        Amazon LightSail
        Everything you need to jumpstart your project on AWS—compute, storage, and networking—for a low, predictable price. Launch a virtual private server with just a few clicks.
        Amazon S3
        Amazon Simple Storage Service provides a fully redundant data storage infrastructure for storing and retrieving any amount of data, at any time, from anywhere on the web
        Amazon EC2 Container Service
        Amazon EC2 Container Service lets you launch and stop container-enabled applications with simple API calls, allows you to query the state of your cluster from a centralized service, and gives you access to many familiar Amazon EC2 features like security groups, EBS volumes and IAM roles.
        Beanstalk
        A single process to commit code, review with the team, and deploy the final result to your customers.
        Microsoft Azure
        Azure is an open and flexible cloud platform that enables you to quickly build, deploy and manage applications across a global network of Microsoft-managed datacenters. You can build applications using any language, tool or framework. And you can integrate your public cloud applications with your existing IT environment.
        See all alternatives

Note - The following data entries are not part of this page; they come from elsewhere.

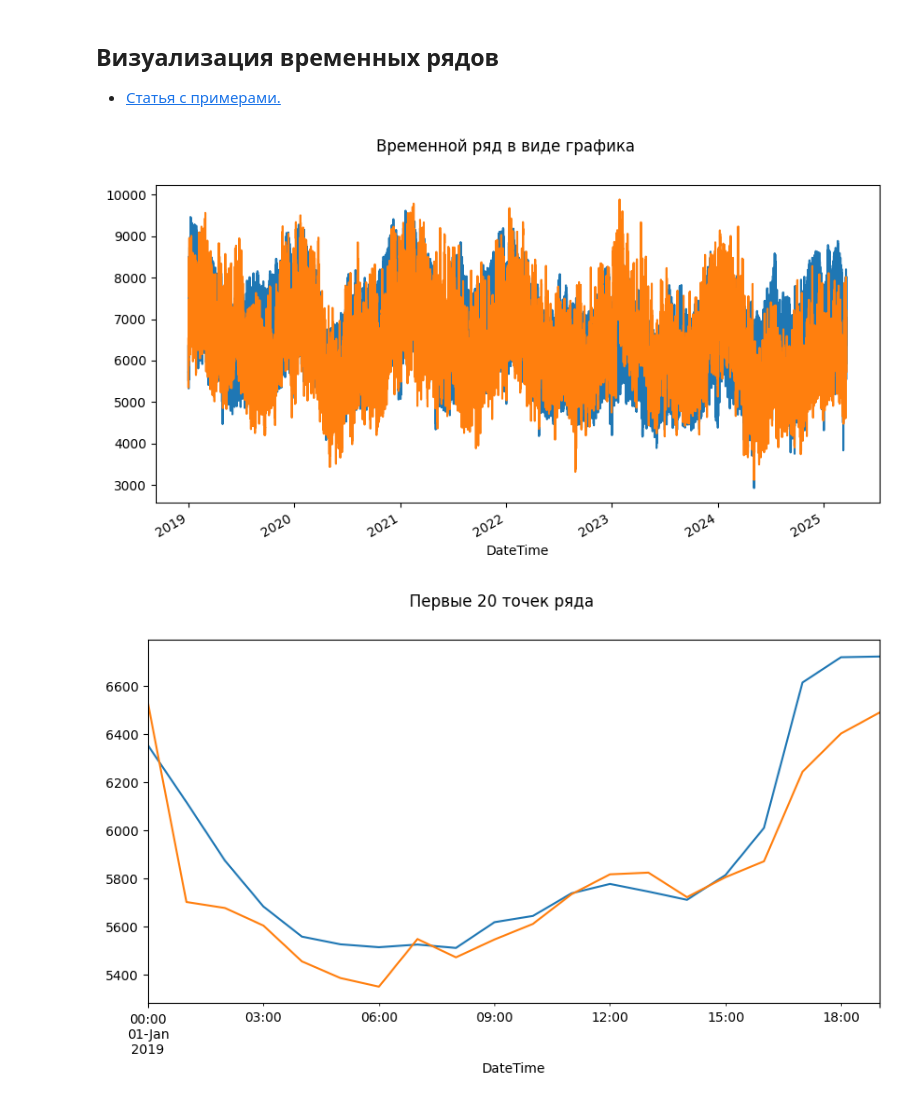
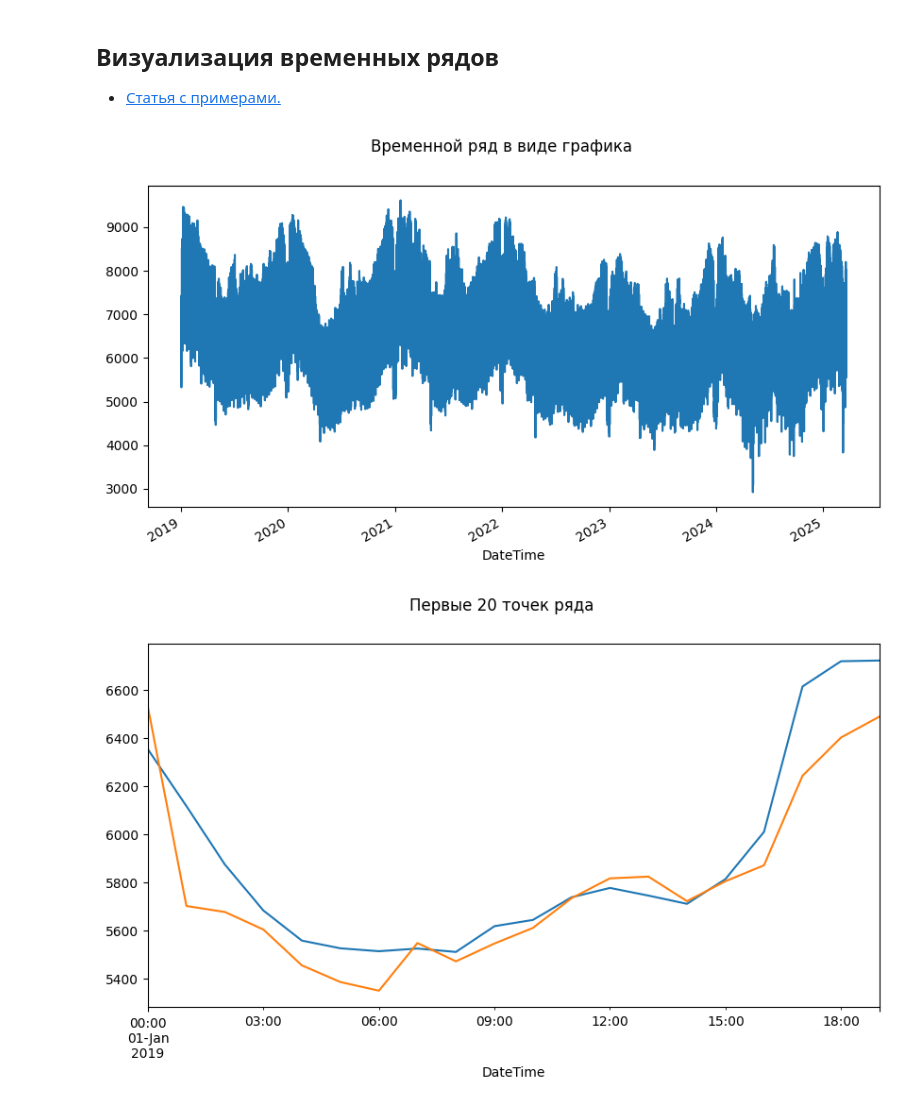
Before and after one commit to BorisLarkin/ML-BMSTU-2025, a Jupyter notebook: timeseries.ipynb, the cells around one changed output. Cells and saved outputs as stored; diff of their text form; code cells hidden in the pictures.

```diff
--- a/timeseries.ipynb
+++ b/timeseries.ipynb
@@ -124,10 +138,10 @@ Name: Consumption, dtype: int64
 # %%
 fig, ax = pyplot.subplots(1, 1, sharex='col', sharey='row', figsize=(10,5))
 fig.suptitle('Временной ряд в виде графика')
-ts_ecp.plot(ax=ax, legend=False)
+ts_ecp_cons.plot(ax=ax, legend=False)
 pyplot.show()
 # %% [output]
-[figure, old version]
+[figure, new version]
 # %%
 fig, ax = pyplot.subplots(1, 1, sharex='col', sharey='row', figsize=(10,5))
 fig.suptitle('Первые 20 точек ряда')
```
Also changed, not shown: parts of 10 cells of this notebook.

        Decisions about Amazon EC2, FireHost, and Google Compute Engine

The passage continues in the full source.